“This was about a disagreement over what the vice president said regarding health care policy,” Castro, a former secretary of Housing and Urban Development, told CNN.
“I pointed out this big difference in our approach and, no, Americans need to know that,” he said.
The heated exchange between the two former Obama administration officials, which came as Biden discussed his health care proposal, provided perhaps the most explosive moment of Thursday’s forum in Houston. Castro accused Biden of bungling his pitch, shouting at him from across the stage: “Are you forgetting what you said two minutes ago?
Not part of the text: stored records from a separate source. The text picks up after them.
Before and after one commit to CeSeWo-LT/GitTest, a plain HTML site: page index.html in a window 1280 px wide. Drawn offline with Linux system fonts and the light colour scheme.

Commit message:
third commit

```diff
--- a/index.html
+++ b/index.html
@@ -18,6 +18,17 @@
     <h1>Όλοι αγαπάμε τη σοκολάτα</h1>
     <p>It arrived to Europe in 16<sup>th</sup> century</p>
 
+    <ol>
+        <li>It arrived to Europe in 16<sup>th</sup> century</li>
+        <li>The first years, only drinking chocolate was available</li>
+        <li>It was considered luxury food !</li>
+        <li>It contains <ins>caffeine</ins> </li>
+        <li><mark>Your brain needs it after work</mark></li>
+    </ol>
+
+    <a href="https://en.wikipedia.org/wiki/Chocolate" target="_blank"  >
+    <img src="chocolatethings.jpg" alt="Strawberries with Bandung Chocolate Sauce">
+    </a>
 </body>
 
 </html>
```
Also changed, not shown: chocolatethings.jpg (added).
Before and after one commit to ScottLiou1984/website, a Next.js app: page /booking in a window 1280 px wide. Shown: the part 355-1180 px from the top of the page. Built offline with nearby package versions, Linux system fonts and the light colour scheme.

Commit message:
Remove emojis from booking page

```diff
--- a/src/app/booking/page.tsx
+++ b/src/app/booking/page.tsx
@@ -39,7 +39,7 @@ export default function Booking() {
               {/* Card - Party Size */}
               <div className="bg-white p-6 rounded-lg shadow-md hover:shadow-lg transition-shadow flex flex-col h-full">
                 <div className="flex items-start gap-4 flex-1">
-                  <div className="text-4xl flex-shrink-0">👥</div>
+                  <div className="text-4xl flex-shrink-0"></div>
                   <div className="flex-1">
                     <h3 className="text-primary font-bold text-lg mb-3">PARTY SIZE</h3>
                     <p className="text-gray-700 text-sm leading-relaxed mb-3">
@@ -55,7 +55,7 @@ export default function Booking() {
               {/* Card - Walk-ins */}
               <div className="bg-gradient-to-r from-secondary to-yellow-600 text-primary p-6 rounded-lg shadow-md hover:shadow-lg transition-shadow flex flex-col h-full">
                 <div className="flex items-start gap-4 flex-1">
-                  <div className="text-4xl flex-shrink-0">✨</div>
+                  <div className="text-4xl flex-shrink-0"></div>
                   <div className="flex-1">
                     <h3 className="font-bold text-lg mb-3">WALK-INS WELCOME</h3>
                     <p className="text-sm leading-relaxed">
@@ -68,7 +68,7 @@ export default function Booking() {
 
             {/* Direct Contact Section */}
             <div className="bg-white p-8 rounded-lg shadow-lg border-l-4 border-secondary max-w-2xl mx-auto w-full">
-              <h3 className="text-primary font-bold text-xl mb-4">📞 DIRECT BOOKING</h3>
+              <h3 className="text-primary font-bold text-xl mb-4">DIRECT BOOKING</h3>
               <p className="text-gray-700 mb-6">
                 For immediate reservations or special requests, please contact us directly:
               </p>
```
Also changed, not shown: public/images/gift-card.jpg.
Are you forgetting already what you said just two minutes ago?”
Kate Bedingfield, Biden’s deputy campaign manager and communications director, said Friday the broadside “went over like a lead balloon” in the debate hall at Texas Southern University, telling CNN that Castro “hasn’t learned the lesson that attacking Joe Biden in incredibly personal terms is not the way to advance yourself” in public polling.
“I think it has generally been panned as being disrespectful and classless, and so, again, I think that was a mistake on Secretary Castro’s part, to say the least,” she added.
Castro asserted Friday that Biden “couldn’t hear me in the auditorium,” and claimed he would have similarly challenged “any opponent on stage” — not just the septuagenarian former six-term senator.
“We’re up there to debate, so I’m going to continue to point out the differences,” Castro said. “If we’re not there to point out the differences to the American people about our policy — not our personalities, but our policy — then why are we there?”
But Bedingfield argued Castro’s interjections were not meant to elucidate policy distinctions with Biden, and belied a more disparaging message. “I think the implication was very clear, and frankly, it was very disappointing,” she said.
Symone Sanders, a senior adviser to Biden, slammed Castro on Friday for taking “personal and cheap and, frankly, factually incorrect shots” at her boss. She also warned the offensive could backfire, citing California Rep. Eric Swalwell and New York Sen. Kirsten Gillibrand as examples of candidates who targeted Biden on the debate stage before dropping out of the Democratic contest.
“I think if you look at the history of folks deploying these tactics in a debate, it hasn’t bode well,” Sanders told CNN.
Castro later Friday continued to stand by his line of attack, rejecting murmurs that the barb was pre-planned and dinging fact-checkers who called his attack inaccurate.